A key part of that operation — and of Champlain Valley Hops' business plan — is post-harvest processing. "If you grow hops, at the end of the season, you have a cone with a very short usable life," Briggs said.
Brewers get excited about wet-hopped beers during harvest, but they need hops the rest of the year, too. To provide a consistent supply, farmers must dry hops immediately after harvest and process them into a stable, pelletized state.
Building a commercial processing facility required sizable investments in specialized machinery, but for Briggs and Post, the cost was worth the risk.

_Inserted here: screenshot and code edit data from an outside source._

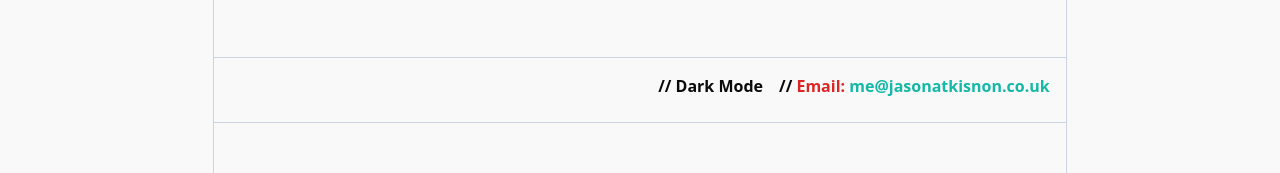
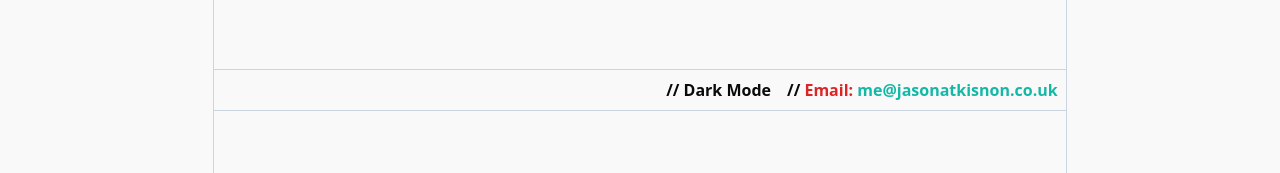
Before and after one commit to mejasonatkinson/profile-landing-page, a Vue app: page / in a window 1280 px wide. Shown: the top 173 px of the page. Built offline with nearby package versions, Linux system fonts and the light colour scheme.

Commit message:
fix padding

```diff
--- a/src/App.vue
+++ b/src/App.vue
@@ -61,7 +61,7 @@ const lightDarkMode = () => {
     ">
     <div class="w-full h-full">
         <div class="flex w-8/12 h-full m-auto border-x border-brand_border">
-            <div class="block w-full m-auto print:border-y lg:border-y text-base text-right p-2 pb-4 border-brand_border">
+            <div class="block w-full m-auto print:border-y lg:border-y text-base text-right border-brand_border">
                 <span class="inline-block font-semibold p-2 print:hidden">
                     <span>//</span> <span class="cursor-pointer hover:opacity-75 transition ease-in-out"
                         :onclick="lightDarkMode">{{ state.light ? "Dark Mode" : "Light Mode" }}</span>
```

"Somebody had to be the first to build a commercial-scale processing operation," Briggs said.
When the farm's production and processing reach full capacity, at some point in the next few years, Post estimates that Champlain Valley Hops will be able to supply 5 to 10 percent of the total hops used by Vermont's breweries.

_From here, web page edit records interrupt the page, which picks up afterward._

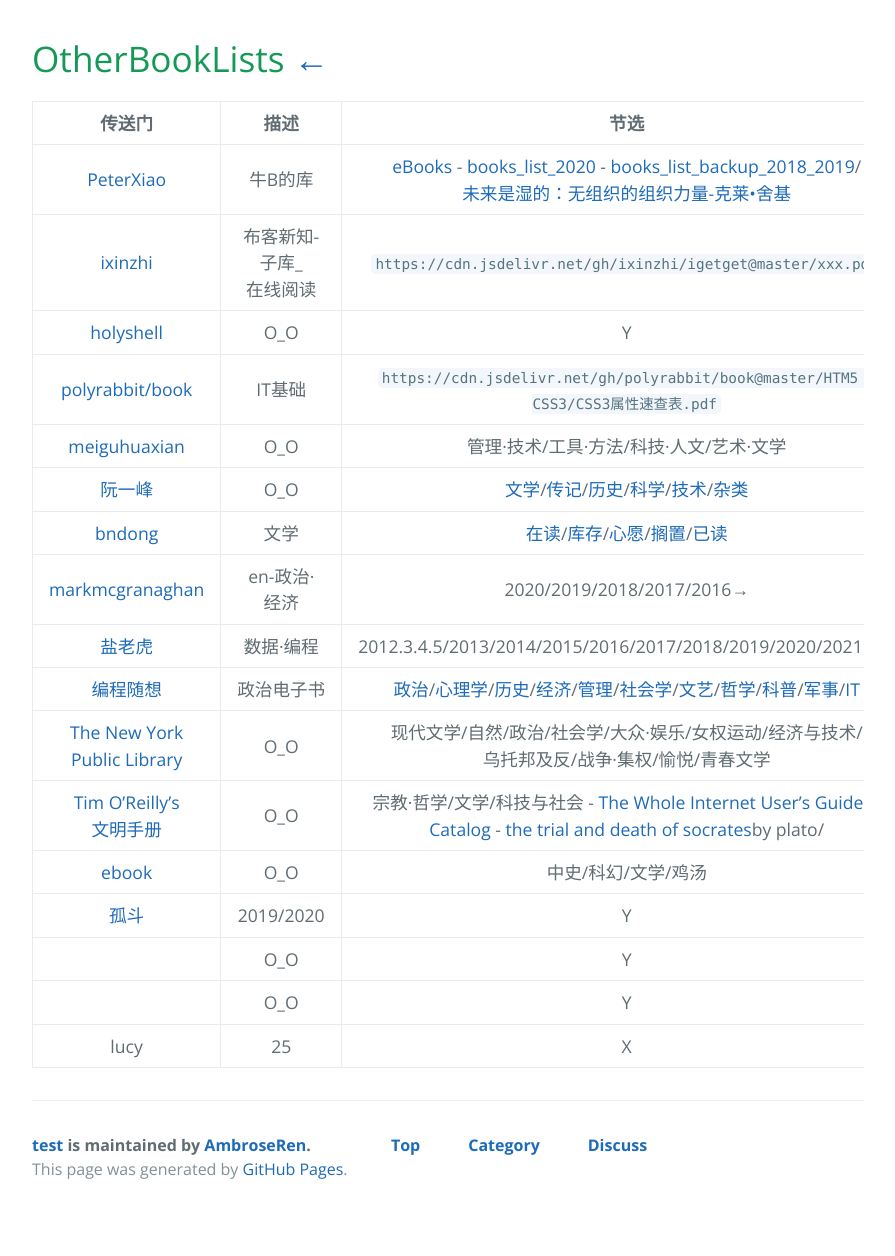
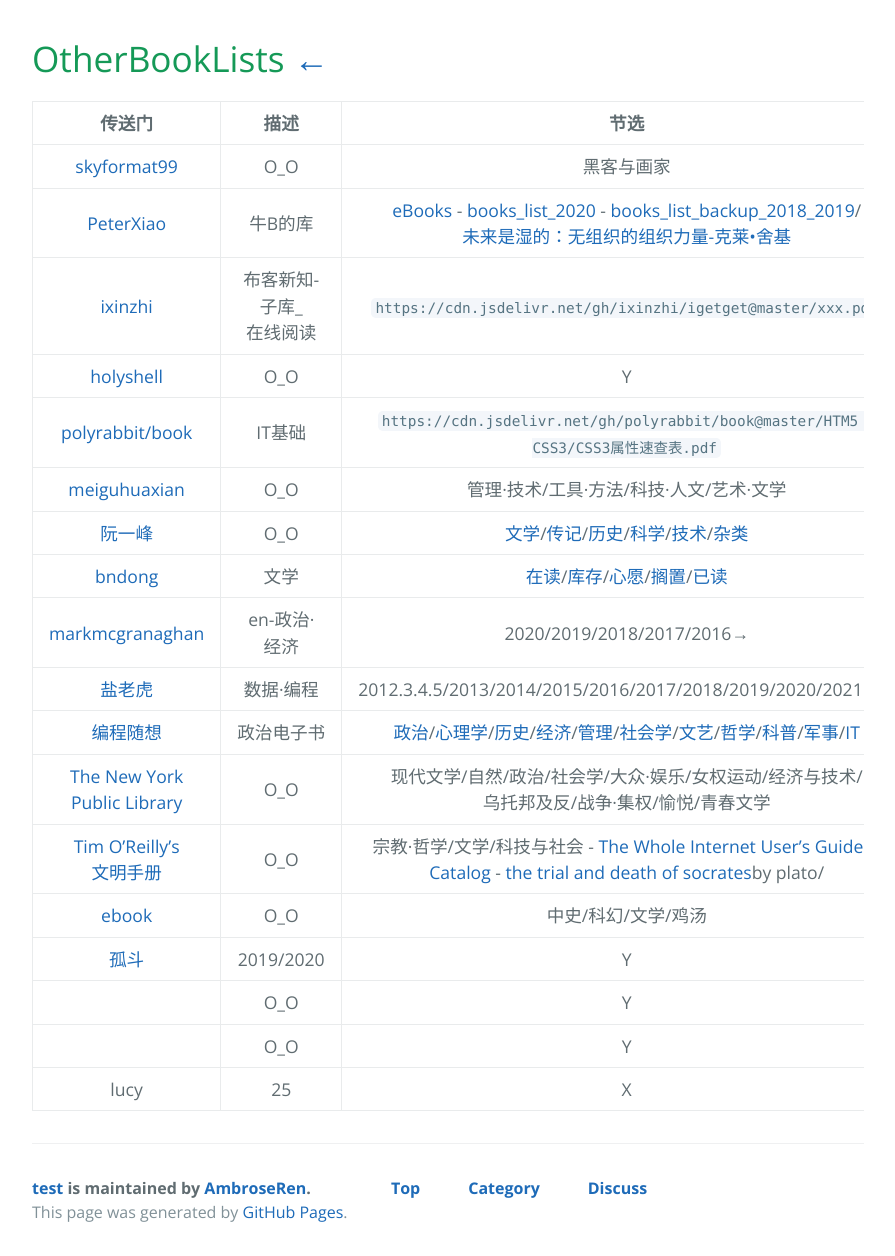
Before and after one commit to AmbroseRen/test, a Jekyll site: the page built from Library/OtherBookLists.md, in a window 1280 px wide. Shown: the whole page, without its empty margins (192-1087 px from the left). Built offline with Jekyll 4.4.1, drawn with Linux system fonts in a browser that asks for light colours; our own code applies the rules of GitHub Pages for plain Markdown files; the repository's description, which GitHub fills in, is left out; before the commit the page ends 1213 px from its top, so only the background shows below that.

Commit message:
Update OtherBookLists.md

```diff
--- a/Library/OtherBookLists.md
+++ b/Library/OtherBookLists.md
@@ -2,6 +2,7 @@
 
 | 传送门 | 描述 | 节选 |
 |:---:|:---:|:---:|
+| [skyformat99](https://github.com/skyformat99/books-1/tree/master/●科●普●系●列●) | O_O | 黑客与画家 |
 | [PeterXiao](https://github.com/PeterXiao) | 牛B的库 | [eBooks](https://github.com/PeterXiao/eBooks) - [books_list_2020](https://github.com/PeterXiao/books_list_2020) - [books_list_backup_2018_2019](https://github.com/PeterXiao/books_list_backup_2018_2019)/[未来是湿的：无组织的组织力量-克莱•舍基](https://github.com/PeterXiao/books_list_backup_2018_2019/blob/master/2019/4/Files/baogao/%E6%9C%AA%E6%9D%A5%E6%98%AF%E6%B9%BF%E7%9A%84%EF%BC%9A%E6%97%A0%E7%BB%84%E7%BB%87%E7%9A%84%E7%BB%84%E7%BB%87%E5%8A%9B%E9%87%8F-%E5%85%8B%E8%8E%B1%E2%80%A2%E8%88%8D%E5%9F%BA.epub) |
 | [ixinzhi](https://github.com/ixinzhi/igetget) | 布客新知-子库_在线阅读 | `https://cdn.jsdelivr.net/gh/ixinzhi/igetget@master/xxx.pdf` |
 | [holyshell](https://github.com/holyshell/Books) | O_O | Y |
```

Briggs and Post also hope to offer processing to other farms, which would help lower the cost of entry for those looking to make the leap into hop farming on a smaller scale.
"Part of our ambition here is to act as a catalyst for a community of farms," Briggs said. "Making the Champlain Valley the Napa Valley of hops would be a nice thing to do — and very consistent with the incredible job that's been done in the brewing industry in Vermont."

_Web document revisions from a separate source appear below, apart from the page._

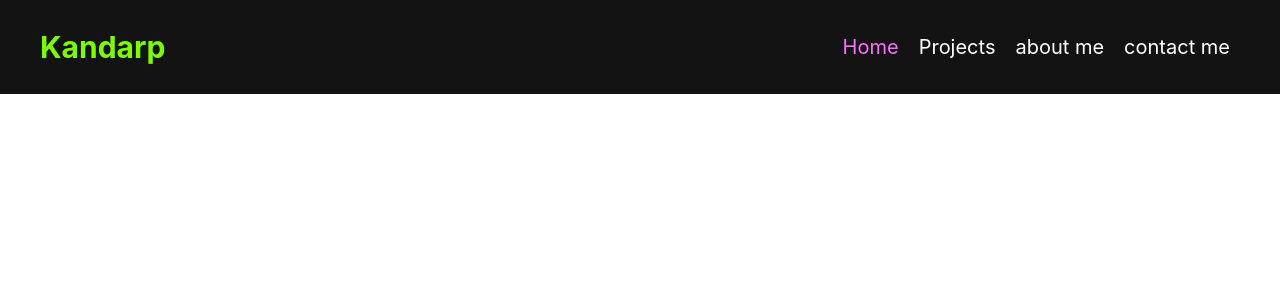
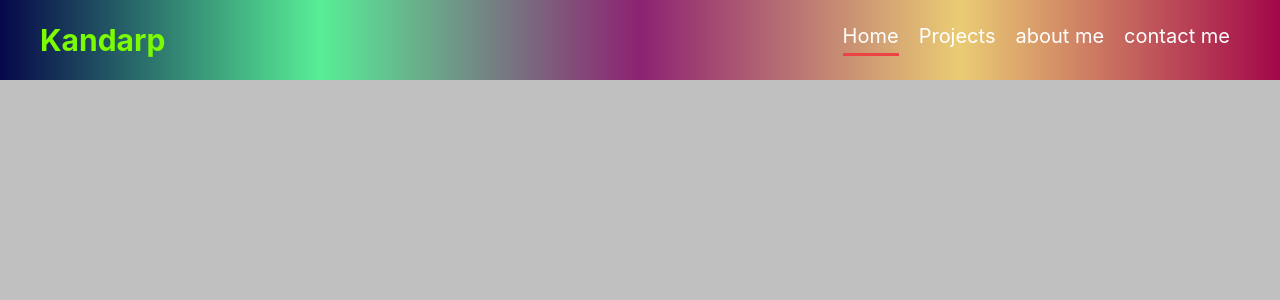
Before and after one commit to kandarp43/portfolio-NEXT, a Next.js app: page / in a window 1280 px wide. Shown: the top 300 px of the page. Built offline with nearby package versions, Linux system fonts and the light colour scheme.

Commit message:
Navbar component

```diff
--- a/Components/NavBar/navbar.css
+++ b/Components/NavBar/navbar.css
@@ -2,8 +2,16 @@
   display: flex;
   align-items: center;
   justify-content: space-between;
-  padding: 25px 40px;
-  background: #131313;
+  padding: 15px 40px;
+  height: 10vh;
+  background: linear-gradient(
+    90deg,
+    #060749,
+    #58ee96,
+    #8d2272,
+    #eacc74,
+    #a30749
+  );
   color: #fff;
   font-size: 20px;
 }
@@ -17,10 +25,21 @@
   flex-wrap: wrap;
 }
 .sub-routes {
-  padding: 10px;
+  border-bottom: 3px solid rgba(255, 255, 255, 0);
+  padding-bottom: 5px;
+  margin: 10px;
+  transition: all 0.1s ease-in-out;
+}
+.sub-routes:hover {
   cursor: pointer;
 }
 .sub-routes-active {
-  color: rgb(253, 114, 253);
-  padding: 10px;
+  margin: 10px;
+  padding-bottom: 5px;
+  border-bottom: 3px solid rgb(236, 68, 68);
 }
+
+.home {
+  height: 90vh;
+  background: #c0c0c0;
+}
--- a/pages/_app.js
+++ b/pages/_app.js
@@ -1,8 +1,13 @@
 import '../styles/globals.css'
 import '../Components/NavBar/navbar.css'
+import Layout from '../Components/Layout'
 
 function MyApp({ Component, pageProps }) {
-  return <Component {...pageProps} />
+  return (
+    <Layout>
+      <Component {...pageProps} />
+    </Layout>
+  )
 }
 
 export default MyApp
--- a/pages/index.js
+++ b/pages/index.js
@@ -3,11 +3,5 @@ import Image from 'next/image'
 import NavBar from '../Components/NavBar/NavBar'
 
 export default function Home() {
-  return (
-    <div>
-      <div>
-        <NavBar />
-      </div>
-    </div>
-  )
+  return <div className='home'></div>
 }
```
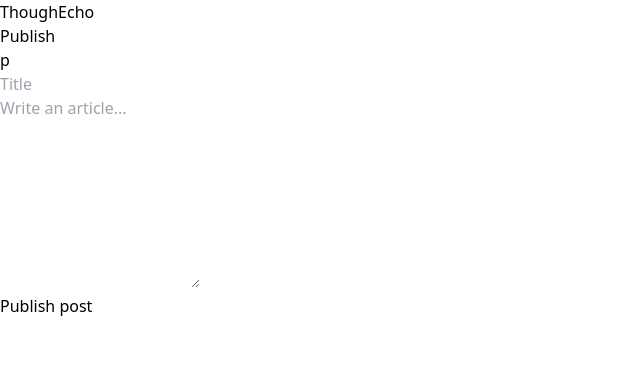
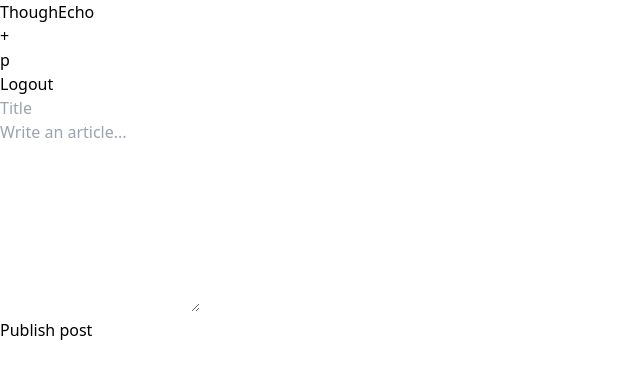
Before and after one commit to upmanpransh/ThoughtEcho, a React (Vite) app in the folder frontend/: page /publish in a window 1280 px wide. Shown: the top 378 px of the page, without its empty margins (0-640 px from the left). Built offline with nearby package versions, Linux system fonts and the light colour scheme.

Commit message:
logout add

```diff
--- a/frontend/src/components/Appbar.tsx
+++ b/frontend/src/components/Appbar.tsx
@@ -1,14 +1,22 @@
 import { Avatar } from "./BlogCard"
 import { Link } from "react-router-dom"
+import { ProfileHover } from "./profilehover"
+import { useNavigate } from "react-router-dom"
 export const Appbar =()=>{
+    const navigate=useNavigate();
     return <div className="border-b flex justify-between px-10 py-4">
         <Link to={"/blogs"} className="flex justify-center flex-col">
             ThoughEcho
         </Link>
         <div>
             <Link to="/publish">
-        <button type="button" className="text-white bg-green-700 hover:bg-green-800 focus:outline-none focus:ring-4 focus:ring-green-300 font-medium rounded-full text-sm px-5 py-2.5 mr-5 text-center me-2 mb-2">Publish</button></Link>
+        <button type="button" className="text-white bg-green-700 hover:bg-green-800 focus:outline-none focus:ring-4 focus:ring-green-300 font-medium rounded-full text-sm px-5 py-2.5 mr-5 text-center me-2 mb-2">+</button></Link>
             <Avatar name="prashun" size={"big"}/>
+            <button onClick={()=>{
+                localStorage.removeItem("token");
+                navigate('/signin')
+            }} type="button" className=" ml-5 text-white bg-slate-700 hover:bg-slate-800 focus:outline-none focus:ring-4 focus:ring-slate-300 font-medium rounded-full text-sm px-5 py-2.5 mr-5 text-center me-2 mb-2">Logout</button>
         </div>
+
     </div>
 }
--- a/frontend/src/config.ts
+++ b/frontend/src/config.ts
@@ -1 +1 @@
-export const BACKEND_URL = "https://backend.upmanprashun987.workers.dev";
+export const BACKEND_URL = "http://127.0.0.1:8787";
```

- James Buck
- Harvesting hops at Champlain Valley Hops
In the meantime, the goal is to get their hops into the hands of brewers across the state.
"We want a lot of different brewers to play with the hops," Briggs said. "It's taken us several years to get to this point, and it'll take a couple more years of feedback from the brewers to figure out what really works and what consumers are interested in."
For that reason, experimentation-prone breweries like Foam are ideal early adopters. So far this fall, the brewery has purchased 300 pounds of fresh Centennial hops for its canned Local Dork release; 100 pounds of wet Cascade for a House of Fermentology oak-barrel-aged beer; and deliveries of Cascade, Chinook, Nugget and Crystal for wet-hopped beers that will be on draft in Burlington.
"Foam has such a great combination of brewing experience and creativity, and they're really excited about incorporating what we have to offer," Post said. "We've learned so much from them in terms of how we can work together to produce an interesting, unique beer."
"In addition to having their production brewery right down the road from us [in Hinesburg], their taproom in downtown Burlington is a great way for us to connect with the public," Licker added. "They're so ingrained in the community, and they really care about communicating with the public and educating them about where the hops come from."
Working with local ingredients is a big part of the ethos at Foam, but the Champlain Valley Hops team is aware that just offering a locally grown product isn't enough — it has to be a product that's worthy of the brewery's reputation.
As Bayer unloaded the 200 pounds of fresh Chinook cones into the mash tun in Foam's taproom, Grim gave it his stamp of approval.
"We have amazing hops at our fingertips, right here," Grim said. "We get to have face-to-face feedback, and I think it's mutually beneficial for both parties."
The aroma of the hops filled the air, hinting at the green freshness they'd soon impart to the flavor of the beer.
"It's almost hard to describe," Grim said. "It's like when you walk out into a flowery field in the middle of summer — fruity, floral, maybe a little grassy. You're basically trying to capture that hop in that moment, and that's why it's such an exciting time of year."
When the finished beer, Chinook Revue, hits the draft list in the last week of September, it'll capture this moment in Vermont's reemerging hops industry as an exciting harbinger of collaborations to come.